Suppressing emotions may be a socially-approved way to show you are not a ‘cry baby,’ but it may cause these 7 negative things to happen that can affect your mental and physical health.
Human beings share the capacity for emotion, which enhances our ability to relate to one another on a deep level. Expressing emotions in a socially healthy way helps you to connect to others, establish relationships, work cooperatively, and be a courteous, productive, and positive member of your social network.
Let’s look at 7 negative things that happen to you when you suppress emotions, as well as some ways to express them in positive ways.
7 Signs of Suppressed Emotions
1. Losing interest in activities that were once fun
Suppressing the emotions of sadness, anger or fear is unfortunately a symptom of depression. People who feel pressure to hide how they feel are like an appliance that has had its cord cut. They have no connection to the outlet, so they can’t receive energy and use it to accomplish a task.
In a research study of men compared to women, scientists looked at suppressed emotions with regard to depression, ‘Men reported suppressing emotions more than women and women reported more depressive symptoms. However, suppression was only related to depression in men and not women.’
Does emotional expression prevent depression? Researchers are unsure of all of the factors related to depression, but this could be one of them. Women express their emotions and have the freedom to discuss feelings whereas men feel societal pressure to hide emotional displays.
2. Trouble sleeping
Sleep disturbances like insomnia, tossing and turning, and restless dreams can be a sign of suppressed emotions. Your brain is trying to work out the details of the psychological problem that you are dealing with, but you are forcing it to do so without your help.
While you sleep, memories are being processed and stored. But when you aren’t coping with your emotions, your brain works on handling the emotion without you at night. It’s as if your brain says ‘Ok we are sad about this memory, but we’ve decided not to show sadness, so where can I stuff it where it won’t be seen?’
3. Conflict in your relationship
When your significant other can’t tell if you’re happy, sad, angry, or afraid, it can keep them on edge. They may respond with anger at your lack of emotion.
A healthy relationship requires the expression of the emotions of love, care, concern. In our article 7 Things You Deserve In A Relationship you may recall that unconditional love is something you should be able to expect in a relationship.
A study in the journal Personality and Social Psychology Bulletin found that ‘Suppressing emotions was associated with emotional costs for the partner discussing his or her sacrifice.’ This means that not being able to talk about emotions that came up when one partner made a sacrifice in the relationship resulted in poor emotional health for the one who made the adjustment.

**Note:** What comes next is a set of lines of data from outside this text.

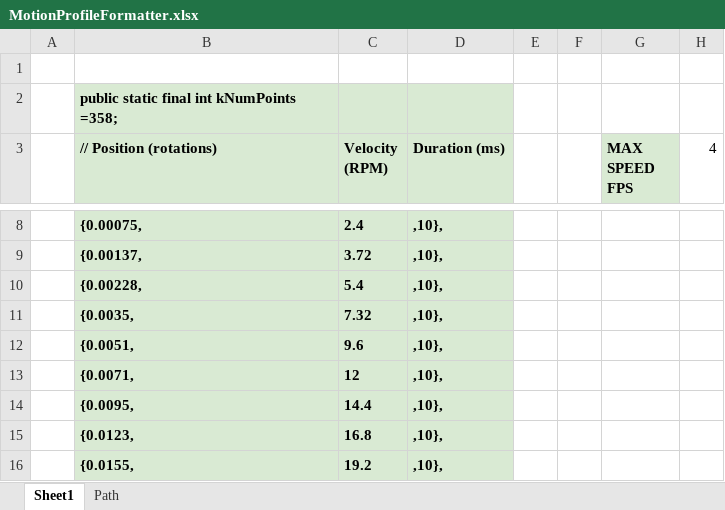
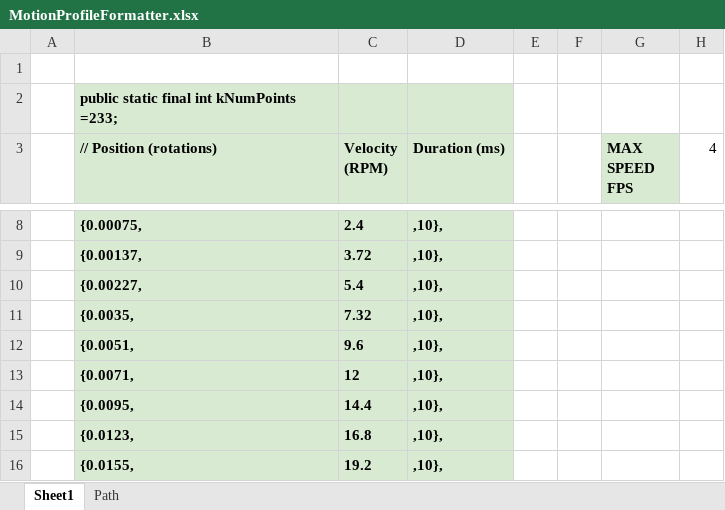
Before and after one commit to FRC930/Robot2017, an Excel workbook: 254MotionProfile/MotionProfileFormatter.xlsx, sheet Sheet1, drawn as a sheet; only a part is shown, gaps mark what is left out; values as stored, in another font and other column widths than the file's, no borders; the diff covers the shown part only; the diff names each change by its address in the sheet, - before the commit and + after, or states it on an @@ line.

```diff
--- a/254MotionProfile/MotionProfileFormatter.xlsx (sheet Sheet1)
+++ b/254MotionProfile/MotionProfileFormatter.xlsx (sheet Sheet1)
-B2 (// Position (rotations)): public static final int kNumPoints =358;
+B2 (// Position (rotations)): public static final int kNumPoints =233;
-B10 (// Position (rotations)): {0.00228,
+B10 (// Position (rotations)): {0.00227,
```
Also changed, not shown: other rows of this sheet, sheet Path, 4 other files.
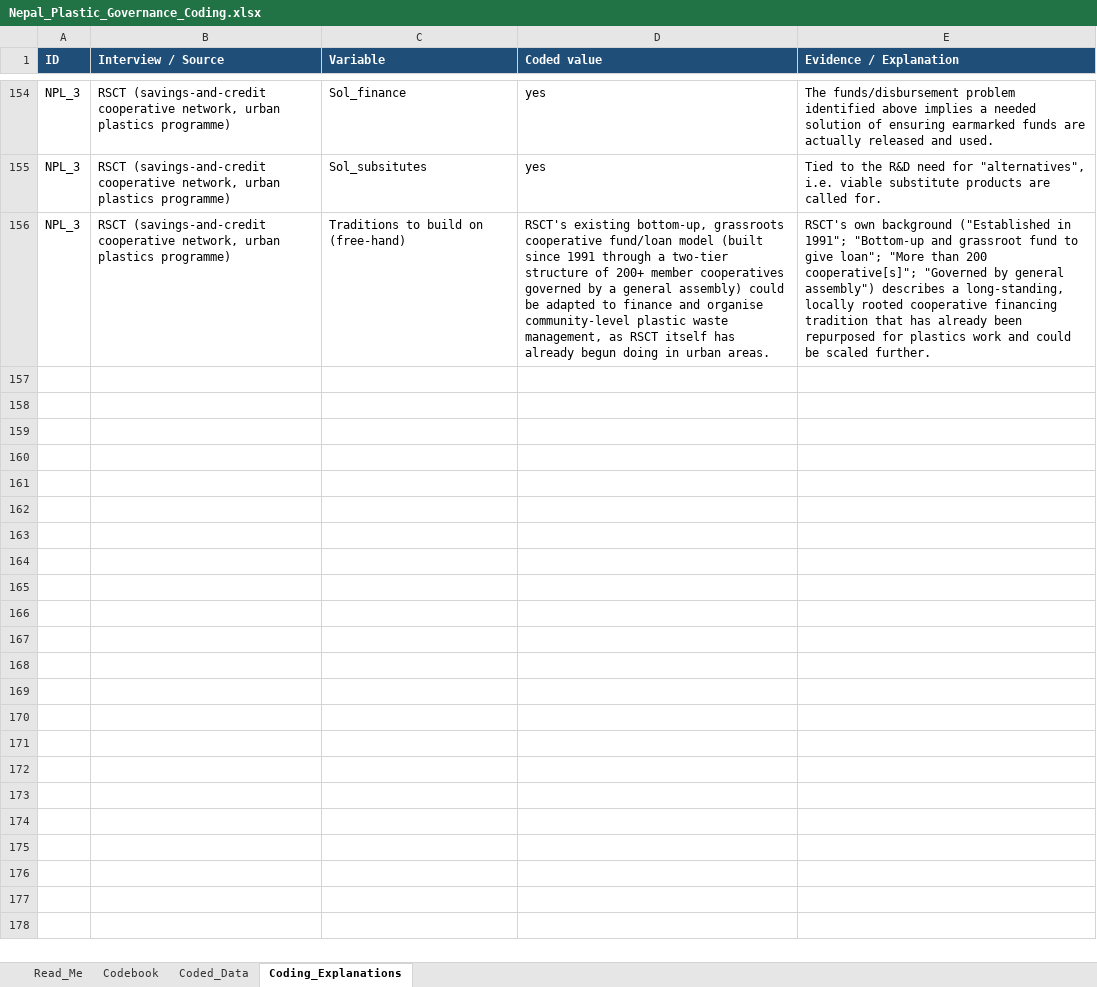
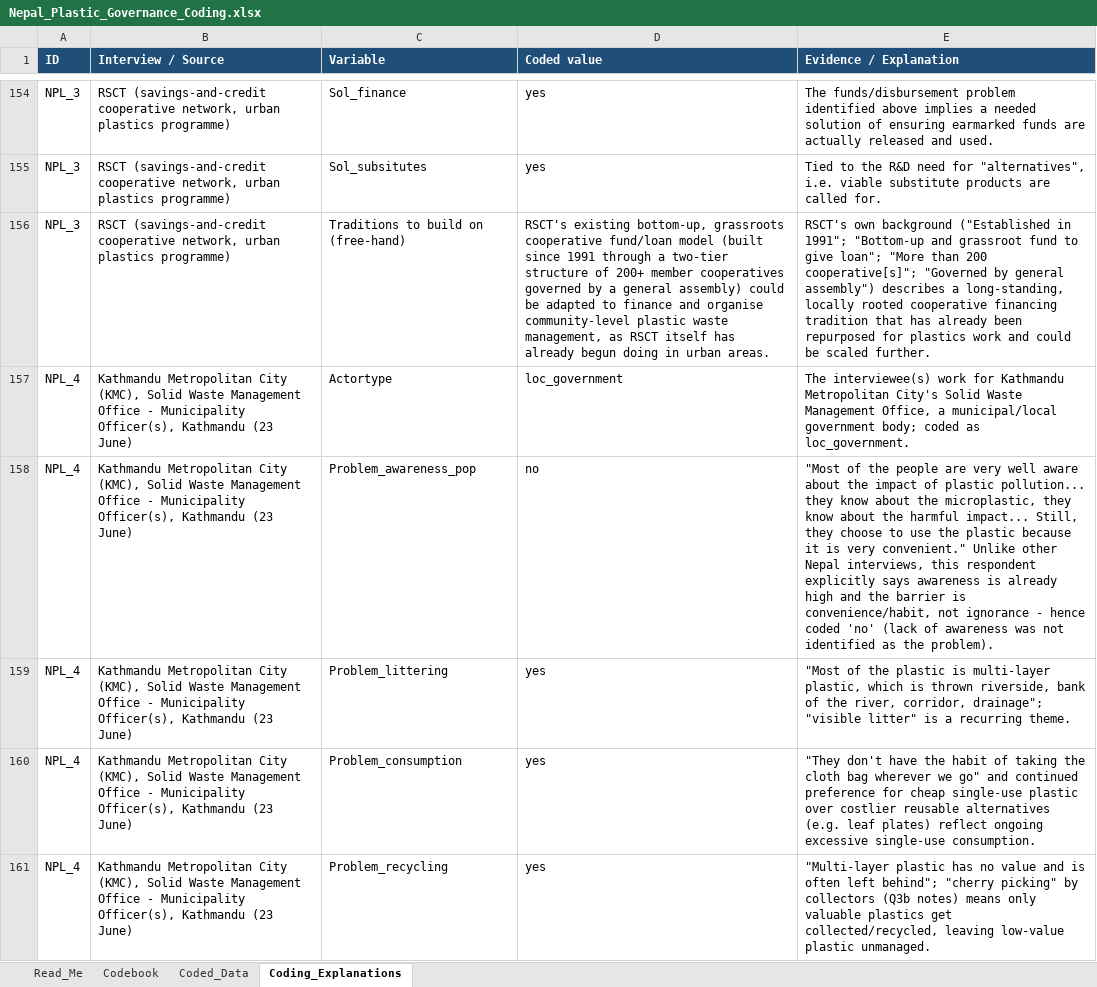
Before and after one commit to shivrain/Thinkswiss, an Excel workbook: nepal_plastic_coding/Nepal_Plastic_Governance_Coding.xlsx, sheet Coding_Explanations, drawn as a sheet; only a part is shown, gaps mark what is left out; values as stored, in another font and other column widths than the file's, no borders; the diff covers the shown part only; the diff names each change by its address in the sheet, - before the commit and + after, or states it on an @@ line.

```diff
--- a/nepal_plastic_coding/Nepal_Plastic_Governance_Coding.xlsx (sheet Coding_Explanations)
+++ b/nepal_plastic_coding/Nepal_Plastic_Governance_Coding.xlsx (sheet Coding_Explanations)
+row 157: NPL_4 | Kathmandu Metropolitan City (KMC), Solid Waste Management Office - Municipality Officer(s), Kathmandu (23 June) | Actortype | loc_government | The interviewee(s) work for Kathmandu Metropolitan City's Solid Waste Management Office, a municipal/local government body; coded as loc_government.
+row 158: NPL_4 | Kathmandu Metropolitan City (KMC), Solid Waste Management Office - Municipality Officer(s), Kathmandu (23 June) | Problem_awareness_pop | no | "Most of the people are very well aware about the impact of plastic pollution... they know about the microplastic, they know about the harmful impact... Still, they choose to use the plastic because it is very convenient." Unlike other Nepal interviews, this respondent explicitly says awareness is already high and the barrier is convenience/habit, not ignorance - hence coded 'no' (lack of awareness was not identified as the problem).
+row 159: NPL_4 | Kathmandu Metropolitan City (KMC), Solid Waste Management Office - Municipality Officer(s), Kathmandu (23 June) | Problem_littering | yes | "Most of the plastic is multi-layer plastic, which is thrown riverside, bank of the river, corridor, drainage"; "visible litter" is a recurring theme.
+row 160: NPL_4 | Kathmandu Metropolitan City (KMC), Solid Waste Management Office - Municipality Officer(s), Kathmandu (23 June) | Problem_consumption | yes | "They don't have the habit of taking the cloth bag wherever we go" and continued preference for cheap single-use plastic over costlier reusable alternatives (e.g. leaf plates) reflect ongoing excessive single-use consumption.
+row 161: NPL_4 | Kathmandu Metropolitan City (KMC), Solid Waste Management Office - Municipality Officer(s), Kathmandu (23 June) | Problem_recycling | yes | "Multi-layer plastic has no value and is often left behind"; "cherry picking" by collectors (Q3b notes) means only valuable plastics get collected/recycled, leaving low-value plastic unmanaged.
```
Also changed, not shown: 56 added rows elsewhere in this sheet, sheet Coded_Data, sheet Read_Me, 1 other file.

The researchers also found that increases in emotional suppression connected with decreases in emotional well-being and relationship quality as reported by both partners. The emotional suppression was also associated with thoughts about breaking up with a romantic partner.
4. Lack of commitment in the workplace
Hopefully, your manager allows you to express your emotions about changes that impact you at work, otherwise, you may experience significant workplace unhappiness. When workers suppress emotions at work, they feel less committed to the work, have elevated stress levels, higher heart rates, higher levels of anxiety, and experience overall less psychological well-being than workers who have opportunities to vent frustrations.
5. You feel tired a lot
Suppressing emotions takes up mental energy, so you may find yourself tired more often than usual. Another common sign of suppressed emotions is mental fatigue, brain fog, or distracted thinking.
If you’re having frequent ‘brain farts,’ then check yourself for suppressed emotions. Ask yourself if you may have any repressed anger, fear or sadness that you haven’t been dealing with.
Try writing down your feelings, talking to a trusted friend about it, or seeking a licensed counselor to work through it. You can find counselors online, through text crisis lines and in person. There are even counseling apps that you can use to track your emotions.
6. You feel even more powerful emotions
Bottling up emotions can lead you to feel even stronger emotions. For example, if you are repressing sadness and another sad event happens, your response is likely to be stronger than it would have been without the additional hidden emotion.
7. Fewer close friendships
Suppressing emotions by changing facial expressions and body language is a type of deception. Perceptive people and empaths can pick up on something being wrong when others are hiding emotional responses. This can keep people from connecting with you on a personal level.
When we become aware of deception in others, like hidden emotions, we become fearful of other things that the person could be hiding from us. People who suppress emotions are unlikely.